It said in a statement that the offer showed that “these people (the separatists) are led and controlled directly from the Kremlin”.

MSCI's broadest index of Asia-Pacific shares outside Japan dipped about 0.2 percent and Japan's Nikkei stock average shed 0.2 percent after a spate of weak

Japan data, bringing its monthly loss to about 1.3 percent.



Overall, however, global share markets remain on a hot streak.

Investors are wagering that new stimulus from the ECB, and possibly also the Bank of Japan before the end of the year, is likely to keep cheap global funding flowing.

MSCI's 45-country world share index was on course for its third straight week of gains after another run of record highs on Wall Street this week and moves up in Europe and emerging markets.

The high-flying dollar also edged up to 103.91 yen, as it headed for a seventh straight week of gains versus the basket of six major currencies.

Among commodities, gold was steady on the day at $1,285 an ounce after rising for the third straight session against a backdrop of Ukraine tension and ECB easing bets.

It was on track for its first monthly gain since June.

Brent crude added about 0.3 percent to $102.74 a barrel, but was on track for its second monthly loss.

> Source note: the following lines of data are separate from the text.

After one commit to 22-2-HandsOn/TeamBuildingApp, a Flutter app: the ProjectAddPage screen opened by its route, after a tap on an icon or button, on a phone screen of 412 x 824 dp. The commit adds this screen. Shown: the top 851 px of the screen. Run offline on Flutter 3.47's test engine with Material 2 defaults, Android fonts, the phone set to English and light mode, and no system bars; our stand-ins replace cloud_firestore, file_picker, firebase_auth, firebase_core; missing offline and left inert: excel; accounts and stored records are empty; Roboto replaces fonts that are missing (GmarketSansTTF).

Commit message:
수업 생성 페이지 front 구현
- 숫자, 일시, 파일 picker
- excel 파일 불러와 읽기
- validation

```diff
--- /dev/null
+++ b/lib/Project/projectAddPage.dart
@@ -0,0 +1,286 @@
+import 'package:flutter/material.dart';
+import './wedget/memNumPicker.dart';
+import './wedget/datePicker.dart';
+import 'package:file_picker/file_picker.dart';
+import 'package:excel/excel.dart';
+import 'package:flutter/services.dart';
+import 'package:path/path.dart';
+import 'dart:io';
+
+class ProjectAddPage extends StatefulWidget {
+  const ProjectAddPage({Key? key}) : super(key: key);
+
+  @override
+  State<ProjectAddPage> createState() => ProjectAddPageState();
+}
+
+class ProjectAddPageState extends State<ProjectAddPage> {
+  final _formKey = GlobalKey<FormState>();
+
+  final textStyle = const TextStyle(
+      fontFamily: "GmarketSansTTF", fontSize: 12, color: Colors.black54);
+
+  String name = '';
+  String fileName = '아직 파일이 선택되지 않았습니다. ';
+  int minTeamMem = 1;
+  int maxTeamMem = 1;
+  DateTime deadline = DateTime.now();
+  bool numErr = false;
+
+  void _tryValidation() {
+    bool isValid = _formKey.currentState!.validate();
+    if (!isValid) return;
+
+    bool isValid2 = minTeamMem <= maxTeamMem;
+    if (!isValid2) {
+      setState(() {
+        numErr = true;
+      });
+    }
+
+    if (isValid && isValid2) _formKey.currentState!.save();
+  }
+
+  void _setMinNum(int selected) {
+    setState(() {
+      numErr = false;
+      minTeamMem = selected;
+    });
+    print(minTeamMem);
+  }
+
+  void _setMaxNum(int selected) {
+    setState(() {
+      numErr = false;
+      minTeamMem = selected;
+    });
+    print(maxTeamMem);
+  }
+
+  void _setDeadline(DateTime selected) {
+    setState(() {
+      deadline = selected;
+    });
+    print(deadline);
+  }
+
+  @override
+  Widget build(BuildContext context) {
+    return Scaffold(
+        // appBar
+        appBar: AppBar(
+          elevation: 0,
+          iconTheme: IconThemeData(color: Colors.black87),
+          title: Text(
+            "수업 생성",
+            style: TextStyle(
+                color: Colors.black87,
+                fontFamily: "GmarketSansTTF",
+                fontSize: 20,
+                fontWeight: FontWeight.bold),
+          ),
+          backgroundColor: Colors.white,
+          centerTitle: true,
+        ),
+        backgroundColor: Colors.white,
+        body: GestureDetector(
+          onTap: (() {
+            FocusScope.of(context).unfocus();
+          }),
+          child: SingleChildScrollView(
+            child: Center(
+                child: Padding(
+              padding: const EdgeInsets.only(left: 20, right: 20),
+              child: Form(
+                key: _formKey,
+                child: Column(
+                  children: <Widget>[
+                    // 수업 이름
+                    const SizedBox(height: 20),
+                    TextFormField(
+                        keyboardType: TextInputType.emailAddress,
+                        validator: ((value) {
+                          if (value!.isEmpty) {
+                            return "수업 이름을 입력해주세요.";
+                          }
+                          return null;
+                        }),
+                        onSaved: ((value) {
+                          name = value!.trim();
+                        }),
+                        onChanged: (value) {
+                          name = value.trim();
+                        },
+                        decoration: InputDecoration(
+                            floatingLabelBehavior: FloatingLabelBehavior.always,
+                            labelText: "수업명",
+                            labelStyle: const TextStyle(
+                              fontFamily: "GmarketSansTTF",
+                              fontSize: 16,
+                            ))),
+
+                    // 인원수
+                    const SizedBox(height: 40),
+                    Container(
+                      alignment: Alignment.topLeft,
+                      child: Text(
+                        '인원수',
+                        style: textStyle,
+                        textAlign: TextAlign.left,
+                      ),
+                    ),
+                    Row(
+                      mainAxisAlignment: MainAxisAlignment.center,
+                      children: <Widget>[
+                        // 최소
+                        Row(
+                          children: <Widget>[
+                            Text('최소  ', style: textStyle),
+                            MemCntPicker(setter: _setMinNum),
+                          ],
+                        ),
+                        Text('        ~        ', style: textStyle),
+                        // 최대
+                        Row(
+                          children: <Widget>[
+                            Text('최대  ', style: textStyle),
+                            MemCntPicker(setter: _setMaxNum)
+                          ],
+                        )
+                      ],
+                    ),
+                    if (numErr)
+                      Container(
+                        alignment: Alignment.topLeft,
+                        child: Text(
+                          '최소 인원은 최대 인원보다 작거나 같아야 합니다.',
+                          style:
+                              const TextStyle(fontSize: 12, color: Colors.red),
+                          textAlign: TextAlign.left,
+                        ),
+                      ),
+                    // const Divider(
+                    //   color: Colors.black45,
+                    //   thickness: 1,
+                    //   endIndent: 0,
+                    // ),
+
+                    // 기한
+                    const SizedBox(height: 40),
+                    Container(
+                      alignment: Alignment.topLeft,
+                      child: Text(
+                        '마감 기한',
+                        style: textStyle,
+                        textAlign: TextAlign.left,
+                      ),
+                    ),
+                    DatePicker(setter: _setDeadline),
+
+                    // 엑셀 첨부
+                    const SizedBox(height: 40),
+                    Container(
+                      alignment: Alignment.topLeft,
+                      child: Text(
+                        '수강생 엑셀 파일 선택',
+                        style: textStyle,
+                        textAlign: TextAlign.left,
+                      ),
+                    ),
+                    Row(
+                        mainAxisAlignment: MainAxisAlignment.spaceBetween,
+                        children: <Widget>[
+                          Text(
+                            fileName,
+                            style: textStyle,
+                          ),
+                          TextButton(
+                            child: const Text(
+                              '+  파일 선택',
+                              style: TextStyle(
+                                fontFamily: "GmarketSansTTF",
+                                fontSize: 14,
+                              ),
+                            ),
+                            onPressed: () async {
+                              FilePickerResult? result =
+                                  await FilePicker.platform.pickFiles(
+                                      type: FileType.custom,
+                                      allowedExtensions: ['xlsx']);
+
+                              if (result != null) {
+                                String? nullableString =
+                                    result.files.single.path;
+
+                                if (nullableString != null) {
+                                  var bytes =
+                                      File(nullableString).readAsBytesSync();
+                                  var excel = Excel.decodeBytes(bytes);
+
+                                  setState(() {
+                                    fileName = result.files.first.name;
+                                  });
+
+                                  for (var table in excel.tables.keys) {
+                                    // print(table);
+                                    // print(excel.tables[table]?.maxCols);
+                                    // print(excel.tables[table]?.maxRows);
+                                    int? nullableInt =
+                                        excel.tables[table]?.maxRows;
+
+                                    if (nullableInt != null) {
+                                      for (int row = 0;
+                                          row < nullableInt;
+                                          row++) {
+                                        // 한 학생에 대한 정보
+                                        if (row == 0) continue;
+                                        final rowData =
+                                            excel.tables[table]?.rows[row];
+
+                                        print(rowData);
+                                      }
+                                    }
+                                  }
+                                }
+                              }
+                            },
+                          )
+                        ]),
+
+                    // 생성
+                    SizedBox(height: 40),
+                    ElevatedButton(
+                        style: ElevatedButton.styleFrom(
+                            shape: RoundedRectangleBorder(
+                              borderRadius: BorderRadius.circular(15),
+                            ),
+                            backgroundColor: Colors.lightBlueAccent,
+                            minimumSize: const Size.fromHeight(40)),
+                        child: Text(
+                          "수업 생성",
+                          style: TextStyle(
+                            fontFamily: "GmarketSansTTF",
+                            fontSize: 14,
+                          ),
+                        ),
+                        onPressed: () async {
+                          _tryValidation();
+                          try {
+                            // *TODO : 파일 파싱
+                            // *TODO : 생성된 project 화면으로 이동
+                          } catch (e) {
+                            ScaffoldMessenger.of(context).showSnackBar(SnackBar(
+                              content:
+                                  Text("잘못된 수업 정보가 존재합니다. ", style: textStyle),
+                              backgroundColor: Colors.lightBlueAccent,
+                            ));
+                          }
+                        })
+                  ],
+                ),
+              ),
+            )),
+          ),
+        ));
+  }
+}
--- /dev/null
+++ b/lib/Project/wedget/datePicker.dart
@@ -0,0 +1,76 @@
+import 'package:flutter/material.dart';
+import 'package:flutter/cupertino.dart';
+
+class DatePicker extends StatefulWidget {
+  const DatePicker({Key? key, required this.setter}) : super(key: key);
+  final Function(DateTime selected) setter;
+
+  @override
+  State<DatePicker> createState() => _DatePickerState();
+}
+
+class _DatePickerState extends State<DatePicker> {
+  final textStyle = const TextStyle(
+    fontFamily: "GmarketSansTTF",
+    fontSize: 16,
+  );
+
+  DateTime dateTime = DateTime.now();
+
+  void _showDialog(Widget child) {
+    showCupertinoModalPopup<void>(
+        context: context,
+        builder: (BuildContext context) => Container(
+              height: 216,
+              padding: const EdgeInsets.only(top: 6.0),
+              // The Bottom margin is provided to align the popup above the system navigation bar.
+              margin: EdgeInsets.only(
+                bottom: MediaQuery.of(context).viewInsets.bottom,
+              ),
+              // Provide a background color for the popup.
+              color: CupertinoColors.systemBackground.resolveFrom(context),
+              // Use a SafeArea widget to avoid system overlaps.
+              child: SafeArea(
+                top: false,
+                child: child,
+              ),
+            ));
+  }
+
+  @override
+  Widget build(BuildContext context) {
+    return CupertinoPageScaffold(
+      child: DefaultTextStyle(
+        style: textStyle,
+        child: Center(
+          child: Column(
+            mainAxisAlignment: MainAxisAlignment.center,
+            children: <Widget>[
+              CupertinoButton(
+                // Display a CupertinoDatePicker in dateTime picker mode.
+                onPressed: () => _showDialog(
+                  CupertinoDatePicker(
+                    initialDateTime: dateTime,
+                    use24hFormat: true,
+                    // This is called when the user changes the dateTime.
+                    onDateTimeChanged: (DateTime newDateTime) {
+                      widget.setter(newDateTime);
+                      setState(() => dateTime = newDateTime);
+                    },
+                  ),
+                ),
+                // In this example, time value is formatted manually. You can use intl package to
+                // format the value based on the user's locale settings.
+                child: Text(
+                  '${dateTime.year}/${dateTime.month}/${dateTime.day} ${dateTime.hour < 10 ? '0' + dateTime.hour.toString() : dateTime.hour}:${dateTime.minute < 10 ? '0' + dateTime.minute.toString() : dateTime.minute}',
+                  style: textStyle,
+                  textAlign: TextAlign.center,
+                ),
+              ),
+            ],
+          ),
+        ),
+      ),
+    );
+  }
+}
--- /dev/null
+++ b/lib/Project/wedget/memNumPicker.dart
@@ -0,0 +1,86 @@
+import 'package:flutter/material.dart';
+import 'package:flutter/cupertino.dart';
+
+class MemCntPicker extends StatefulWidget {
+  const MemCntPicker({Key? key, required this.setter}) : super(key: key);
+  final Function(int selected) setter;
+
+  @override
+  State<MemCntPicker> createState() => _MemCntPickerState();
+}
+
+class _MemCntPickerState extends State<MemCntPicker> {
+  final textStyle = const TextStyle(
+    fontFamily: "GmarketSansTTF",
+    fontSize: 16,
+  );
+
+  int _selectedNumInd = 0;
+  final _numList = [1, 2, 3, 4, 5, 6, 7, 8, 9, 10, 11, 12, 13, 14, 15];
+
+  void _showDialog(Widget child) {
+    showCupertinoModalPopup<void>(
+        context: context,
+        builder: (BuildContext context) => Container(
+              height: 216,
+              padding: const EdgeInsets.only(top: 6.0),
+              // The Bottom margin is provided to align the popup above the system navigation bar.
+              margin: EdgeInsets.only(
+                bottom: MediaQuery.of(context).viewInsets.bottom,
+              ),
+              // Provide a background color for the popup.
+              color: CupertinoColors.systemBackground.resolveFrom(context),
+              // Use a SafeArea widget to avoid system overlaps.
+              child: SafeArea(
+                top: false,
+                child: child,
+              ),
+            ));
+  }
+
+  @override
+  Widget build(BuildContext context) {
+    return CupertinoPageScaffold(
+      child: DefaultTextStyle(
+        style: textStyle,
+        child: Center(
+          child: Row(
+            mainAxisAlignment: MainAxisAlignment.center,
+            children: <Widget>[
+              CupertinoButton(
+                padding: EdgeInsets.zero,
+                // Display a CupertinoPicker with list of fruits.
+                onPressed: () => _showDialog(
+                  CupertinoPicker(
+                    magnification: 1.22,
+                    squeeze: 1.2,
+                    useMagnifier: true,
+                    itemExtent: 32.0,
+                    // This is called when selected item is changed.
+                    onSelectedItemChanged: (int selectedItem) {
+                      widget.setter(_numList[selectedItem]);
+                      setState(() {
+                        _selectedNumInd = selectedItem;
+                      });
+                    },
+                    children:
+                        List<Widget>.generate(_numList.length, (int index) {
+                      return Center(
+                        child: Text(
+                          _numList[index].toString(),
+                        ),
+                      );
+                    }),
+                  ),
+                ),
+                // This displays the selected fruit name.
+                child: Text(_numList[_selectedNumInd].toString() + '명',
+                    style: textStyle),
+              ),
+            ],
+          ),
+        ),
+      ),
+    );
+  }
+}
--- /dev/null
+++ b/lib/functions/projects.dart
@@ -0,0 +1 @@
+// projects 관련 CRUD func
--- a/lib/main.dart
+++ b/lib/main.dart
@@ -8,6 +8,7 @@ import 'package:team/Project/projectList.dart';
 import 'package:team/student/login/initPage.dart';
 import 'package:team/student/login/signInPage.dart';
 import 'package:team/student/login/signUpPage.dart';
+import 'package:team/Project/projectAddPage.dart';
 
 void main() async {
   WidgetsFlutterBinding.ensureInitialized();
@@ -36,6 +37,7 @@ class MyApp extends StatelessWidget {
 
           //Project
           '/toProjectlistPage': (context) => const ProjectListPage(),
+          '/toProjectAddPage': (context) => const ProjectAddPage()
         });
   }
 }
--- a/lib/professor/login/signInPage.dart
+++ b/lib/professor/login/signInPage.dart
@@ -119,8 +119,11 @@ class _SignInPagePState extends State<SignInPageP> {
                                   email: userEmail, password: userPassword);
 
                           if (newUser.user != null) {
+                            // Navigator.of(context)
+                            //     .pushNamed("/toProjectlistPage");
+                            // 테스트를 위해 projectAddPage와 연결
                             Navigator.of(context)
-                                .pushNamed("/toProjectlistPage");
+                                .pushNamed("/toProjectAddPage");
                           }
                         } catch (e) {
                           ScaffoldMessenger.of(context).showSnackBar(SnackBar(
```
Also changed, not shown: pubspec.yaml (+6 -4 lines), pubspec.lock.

Global growth-sensitive metal copper, meanwhile, was set for its biggest monthly loss since March. - Reuters